McCain denies trying to freeze out Cruz

Sen. John McCainJohn Sidney McCainCrenshaw looms large as Democrats look to flip Texas House seat Analysis: Biden victory, Democratic sweep would bring biggest boost to economy The Memo: Trump's strengths complicate election picture MORE (R-Ariz.) on Wednesday said he wasn't trying to prevent Sen. Ted CruzRafael (Ted) Edward CruzCrenshaw looms large as Democrats look to flip Texas House seat SCOTUS confirmation in the last month of a close election? Ugly The Hill's Morning Report - Sponsored by Facebook - Trump previews SCOTUS nominee as 'totally brilliant' MORE (R-Texas) from asking questions about the Iran nuclear deal at a hearing, although for a moment it appeared that way. 

Towards the end of the nearly three-hour hearing — which featured the secretaries of Defense, State, Energy and Treasury and the Chairman of the Joint Chiefs of Staff — McCain announced the witnesses would have to leave in 20 minutes. 


He then listed remaining panel members who would be able to ask questions, including another 2016 presidential contender and his good friend, Sen. Lindsey Graham (R-S.C.). Cruz, with whom McCain has frequently sparred, was not the list.  

"No one else, I'm sorry," McCain said, as eyes in the hearing room turned toward Cruz. 

Graham looked over to Cruz, who was sitting next to him, and shot him a sympathetic look.  

Cruz did not react and chatted with Graham as the other senators continued to ask questions. But as the end of the hearing neared, McCain called on Cruz to question the witnesses. 

McCain, who is the chairman of the Senate Armed Services Committee, said he was not trying to ice out Cruz.

"I wasn't trying to shut him out, at first he was just not there. So then he came in, just as [Sen. Joe Manchin (D-W.Va.)] came in," McCain told reporters afterwards. 

Asked whether a side deal was made to allow Cruz to asked questions, McCain said, "No, no, no. What happened was that he was not there as I had the list of questioners."

"Senators bounce in and out and I was trying to set the number of people who had questions," he added. 

McCain and Cruz have often clashed publicly, although both have denied any personal animosity. 

Earlier this year, Cruz said he had lobbied the chairman about holding a hearing on allowing troops to carry personal firearms on military installation. 

McCain mocked that suggestion, saying he had not heard from the Texas senator. 

“Maybe it was through some medium that I’m not familiar with. Maybe bouncing it off the ozone layer, for all I know,” he joked. "Maybe it was through hand telegraph, maybe sign language. Who knows?”  
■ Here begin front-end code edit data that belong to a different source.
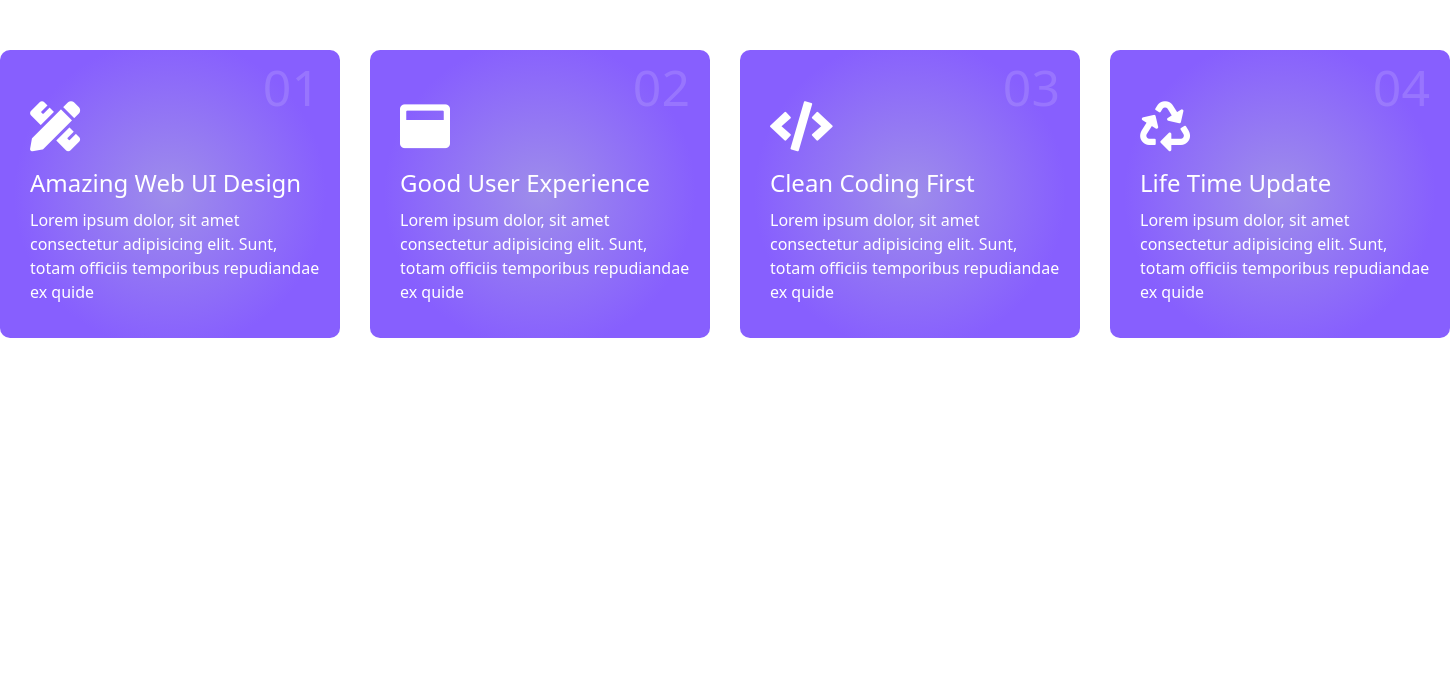
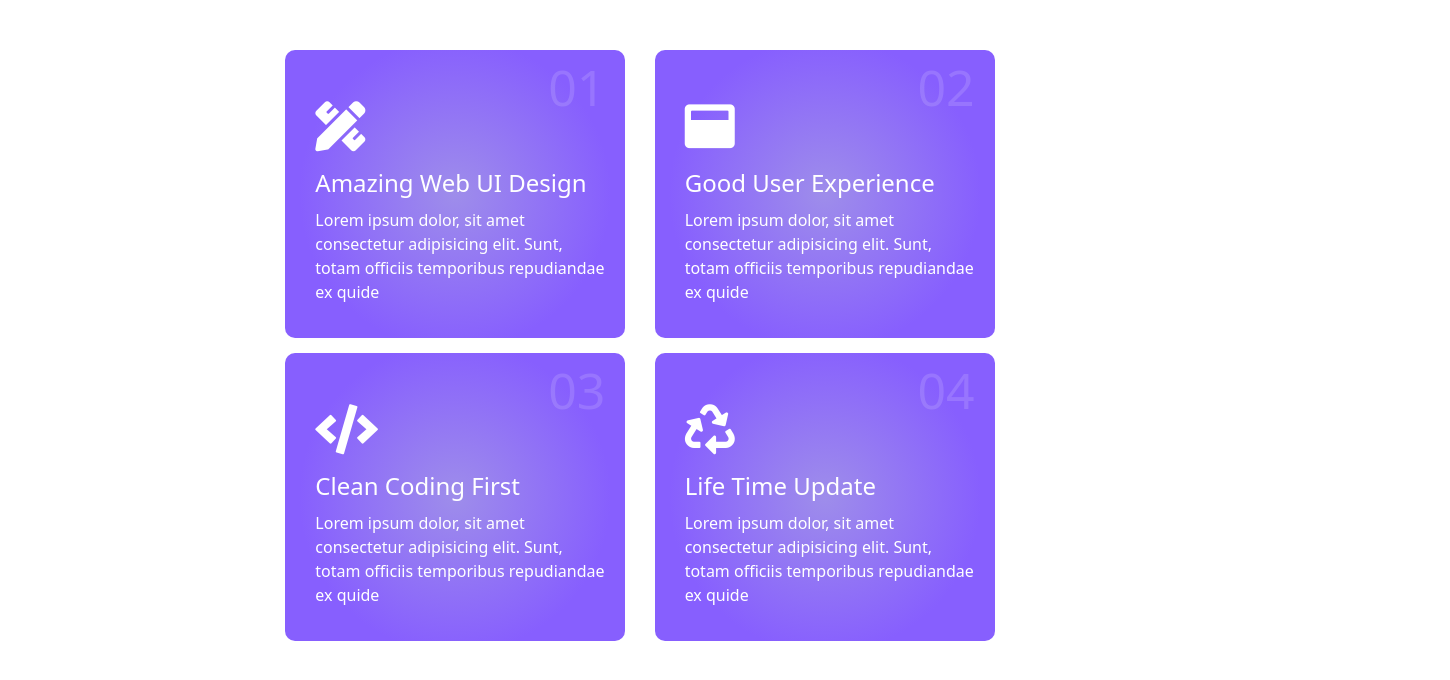
Before and after one commit to YoussefEhab2/Depi-Tasks, a plain HTML site: page Task_3/index.html in a window 1280 px wide. Shown: the whole page, 1450 px wide, since content can reach past the window. Drawn offline with nearby package versions, Linux system fonts and the light colour scheme.

Commit message:
Add files via upload

```diff
--- a/Task 1_1/assets/index.css
+++ b/Task 1_1/assets/index.css
@@ -3,16 +3,14 @@
     padding: 0px;
     margin: 0px;
 }
+body{
+    background-color: #FAFAFE;
+}
 
-
-.container-fluid {
-    width: 1200px;
+.container {
     display: flex;
     flex-direction: column;
     justify-content: center;
-    background-color: #FAFAFE;
-    margin-top: 50px;
-    margin-left: 50px;
     padding: 20px;
 }
 
@@ -34,7 +32,7 @@ h1 {
 
 .row {
     display: flex;
-    justify-content: space-evenly;
+    justify-content: space-around;
 }
 
 
@@ -44,7 +42,6 @@ h1 {
     flex-direction: column;
     border-radius: 40px;
     padding: 10px;
-
     width: 270px;
     height: 280px;
 
@@ -88,3 +85,9 @@ h1 {
     width: 200px;
     color: #85838B;
 }
+@media (min-width:526px) and (max-width: 762px) {
+    .row{
+        flex-direction: column;
+        align-self: center;
+    }
+}
--- a/Task-1/index.css
+++ b/Task-1/index.css
@@ -1,8 +1,9 @@
-section {
-    width: 1200px;
-    margin-left: 50px;
+
+section{
+    display: flex;
+    flex-direction: column;
+
 }
-
 .container {
     display: flex;
     flex-direction: column;
@@ -12,6 +13,7 @@ section {
 }
 
 .title {
+    align-self: center;
     width: 1200px;
     display: flex;
     height: 117px;
@@ -72,3 +74,29 @@ section .title h2::before {
     font-size: 30px;
     margin-right: 30px;
 }
+@media (min-width:320px) and (max-width:767px) {
+
+    .col{
+        display: flex;
+        flex-direction: column;
+    }
+}
+@media (min-width:768px) and (max-width:1280px) {
+body{
+    display: flex;
+    flex-direction: column;
+    align-items: center;
+}
+section{
+    width: 100%;
+    display: flex;
+    align-items: center;
+}
+  .col{
+    display: flex;
+    align-items: center;
+
+    justify-content: space-between;
+    flex-direction: row;
+  }
+}
--- a/Task-2/assets/index.css
+++ b/Task-2/assets/index.css
@@ -52,3 +52,34 @@ section .n {
 section .sec {
     margin: 25px 0px 25px 30px;
 }
+@media (min-width:320px) and (max-width:767px) {
+.row{
+    width: fit-content;
+    display: flex;
+    flex-direction: column;
+}
+.bot p,.sec,.col{
+    width: fit-content;
+}
+.col{
+    border-right: 1px solid #80808038;
+    border-left: 1px solid #80808038;
+    border-bottom: 1px solid #80808038;
+}
+}
+@media (min-width:768px) and (max-width:1280px) {
+
+    .row{
+        width: fit-content;
+        display: flex;
+        flex-direction: column;
+    }
+    .bot p,.sec,.col{
+        width: fit-content;
+    }
+    .col{
+        border-right: 1px solid #80808038;
+        border-left: 1px solid #80808038;
+        border-bottom: 1px solid #80808038;
+    }
+}
--- a/Task_3/assets/css/index.css
+++ b/Task_3/assets/css/index.css
@@ -1,9 +1,12 @@
-.container-fluid {
+.container-fluid{
+    width: 1450px;
+    display: flex;
+    flex-direction: column;
     margin-top: 50px;
-    width: 1450px
 }
 
 .row {
+    display: flex;
     justify-content: space-between;
 }
 
@@ -38,3 +41,26 @@
     font-size: 24px;
     margin-bottom: 10px;
 }
+@media (min-width:320px) and (max-width:767px) {
+    .container-fluid{
+        width: fit-content;
+    }
+    .row{
+        flex-direction: column;
+        align-self: center;
+    }
+    .col-3{
+        margin-bottom: 15px;
+    }
+}
+@media (min-width:768px) and (max-width:1280px) {
+    .container-fluid{
+        width: 768px;
+    }
+    .col-3{
+        margin-bottom: 15px;
+    }
+    .row{
+        justify-content: space-evenly;
+    }
+}
--- a/Task_3/index.html
+++ b/Task_3/index.html
@@ -17,7 +17,7 @@
     <section>
         <div class="container-fluid">
             <div class="row">
-                <div class="col-3">
+                <div class="col-3 col-sm-3 col-md-3 col-lg-3">
                     <p class="num">01</p>
                     <i class="fas fa-pencil-ruler"></i>
                     <h3>Amazing Web UI Design</h3>
@@ -26,7 +26,7 @@
                         ex quide</p>
                 </div>
 
-                <div class="col-3">
+                <div class="col-3 col-sm-3 col-md-3 col-lg-3">
                     <p class="num">02</p>
                     <i class="fas fa-window-maximize"></i>
                     <h3>Good User Experience</h3>
@@ -35,7 +35,7 @@
                         ex quide</p>
                 </div>
 
-                <div class="col-3">
+                <div class="col-3 col-sm-3 col-md-3 col-lg-3">
                     <p class="num">03</p>
                     <i class="fas fa-code"></i>
                     <h3>Clean Coding First</h3>
@@ -44,7 +44,7 @@
                         ex quide</p>
                 </div>
 
-                <div class="col-3">
+                <div class="col-3 col-sm-3 col-md-3 col-lg-3">
                     <p class="num">04</p>
                     <i class="fas fa-recycle"></i>
                     <h3>Life Time Update</h3>
```
Also changed, not shown: Task 1_1/index.html (+5 -5 lines), Task-1/index.html (+4 -3 lines), Task-4/assets/css/index.css (+34 -0 lines).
Cruz later acknowledged he misspoke, but added, “Oh, I like John McCain. ... He can always be counted on for a good quote.”
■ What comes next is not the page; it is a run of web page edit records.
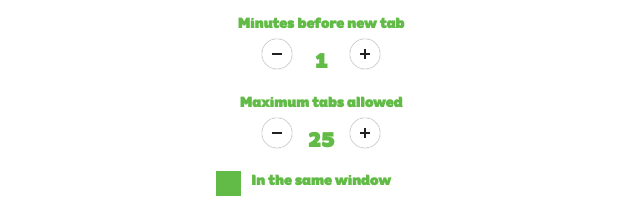
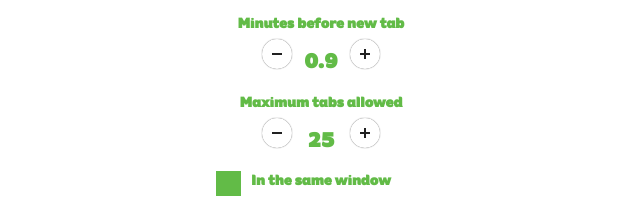
Before and after one commit to keellsCovid/keellsCovid.github.io, a plain HTML site: page index.html in a window 1280 px wide. Shown: the top 210 px of the page, 333-973 px from the left. Drawn offline with nearby package versions, Linux system fonts and the light colour scheme; a web font is replaced by a local one.

Commit message:
default interval from 1 to 0.9
Version 1.1

```diff
--- a/index.html
+++ b/index.html
@@ -190,7 +190,7 @@
           min=".1"
           max="99"
           name="quantity"
-          value="1"
+          value="0.9"
           type="number"
           step=".1"
           onKeyDown="return false"
```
McCain has also called Cruz and Sen. Rand Paul (R-Ky.), another 2016 presidential candidate, "wacko birds," for which he apologized later.
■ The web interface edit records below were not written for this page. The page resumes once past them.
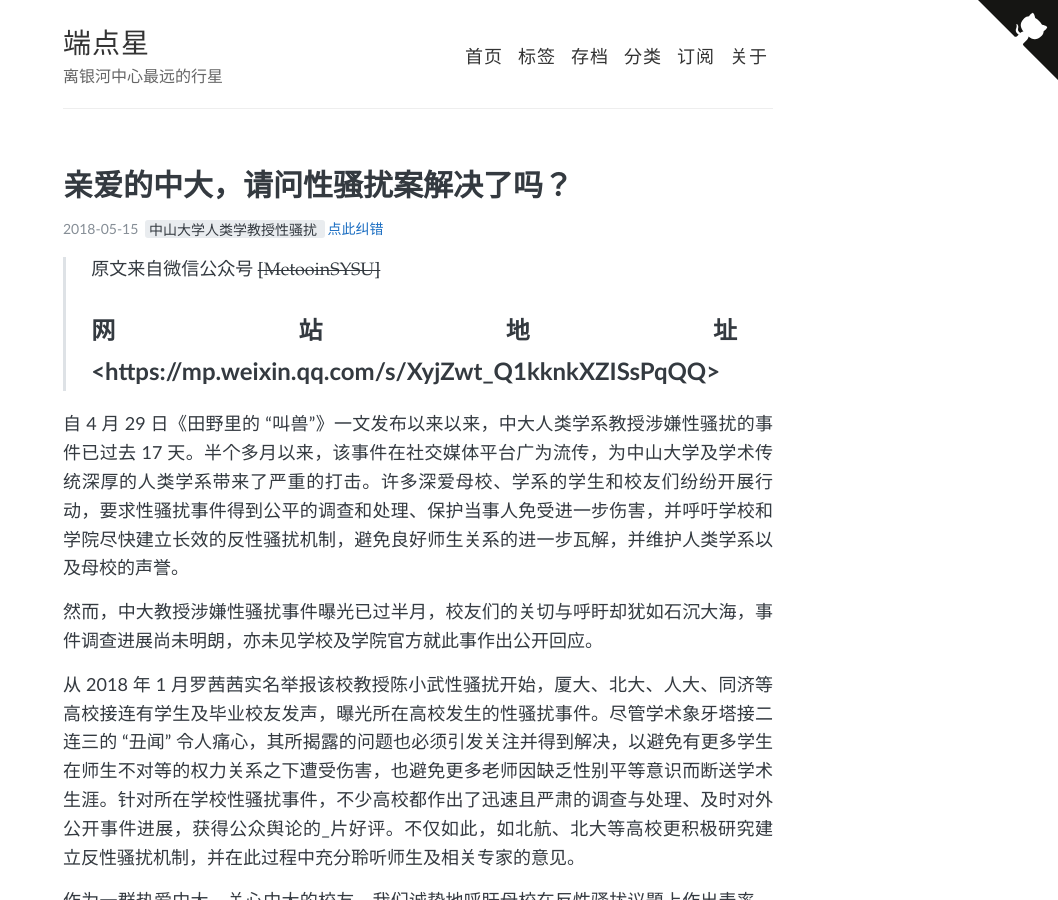
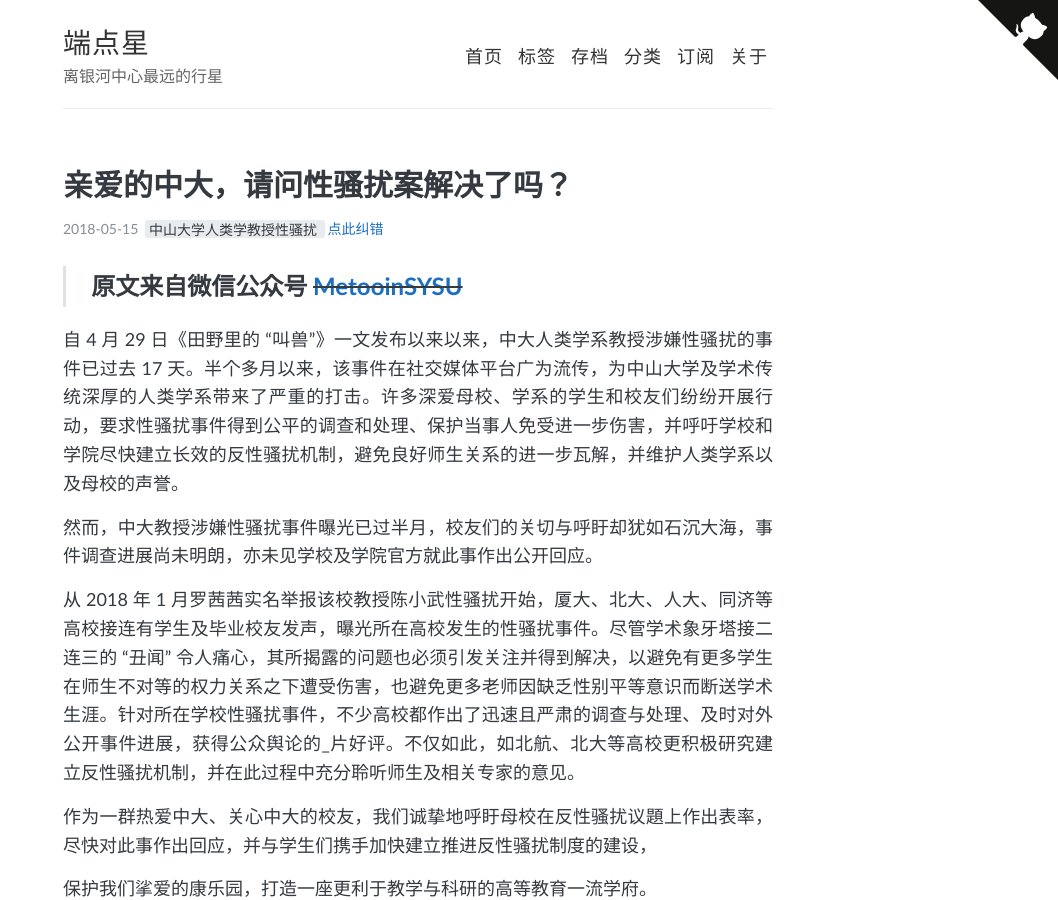
Before and after one commit to Terminus2049/Terminus2049.github.io, a Jekyll site: the page built from _posts/2018-05-15-zhong-da-xing-sao-rao-jie-jue-le-ma.md, in a window 1280 px wide and 900 px high. Shown: the whole window, without its empty margins (222-1280 px from the left). Built offline with Jekyll 4.4.1, drawn with Linux system fonts in a browser that asks for light colours.

Commit message:
Update 2018-05-15-zhong-da-xing-sao-rao-jie-jue-le-ma.md

```diff
--- a/_posts/2018-05-15-zhong-da-xing-sao-rao-jie-jue-le-ma.md
+++ b/_posts/2018-05-15-zhong-da-xing-sao-rao-jie-jue-le-ma.md
@@ -14,9 +14,7 @@ description: 然而，中大教授涉嫌性骚扰事件曝光已过半月，校
 
 ---
 
-> 原文来自微信公众号 ~~[MetooinSYSU]~~
->
-> 网站地址 < https://mp.weixin.qq.com/s/XyjZwt_Q1kknkXZISsPqQQ >
+> 原文来自微信公众号 ~~[MetooinSYSU](https://mp.weixin.qq.com/s/XyjZwt_Q1kknkXZISsPqQQ)~~
 ---
 
 自4月29日《田野里的“叫兽”》一文发布以来以来，中大人类学系教授涉嫌性骚扰的事件已过去17天。半个多月以来，该事件在社交媒体平台广为流传，为中山大学及学术传统深厚的人类学系带来了严重的打击。许多深爱母校、学系的学生和校友们纷纷开展行动，要求性骚扰事件得到公平的调查和处理、保护当事人免受进一步伤害，并呼吁学校和学院尽快建立长效的反性骚扰机制，避免良好师生关系的进一步瓦解，并维护人类学系以及母校的声誉。
```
The Arizona senator has also denied any ill will, saying he and Cruz were "good friends," and calling him a "valued member" of the committee.  

Though Cruz was able to ask questions on Wednesday, it would not be the first time Cruz has missed out on committee activities.

Cruz reportedly has the second-to-worst attendance record on the panel in his first two years on the committee, attending only 17 of 50 public Armed Services Committee hearings, according to Politico

Cruz was also not selected to participate in talks with House Armed Services Committee lawmakers to combine their respective versions of the 2016 National Defense Authorization Act into a joint bill — that move was blamed on Majority Leader Mitch McConnell (R-Ky.). 

"Typically, all members of the [Senate Armed Services Committee] are named as the Senate conferees, but that is not the case this year,” a congressional source told the Huffington Post. 

Cruz rankled members of the Senate Republican Conference late last week when he took to the Senate floor and accused McConnell of lying to him.


-- This article was updated to reflect that four other junior Republicans were not chosen to participate in talks with House lawmakers.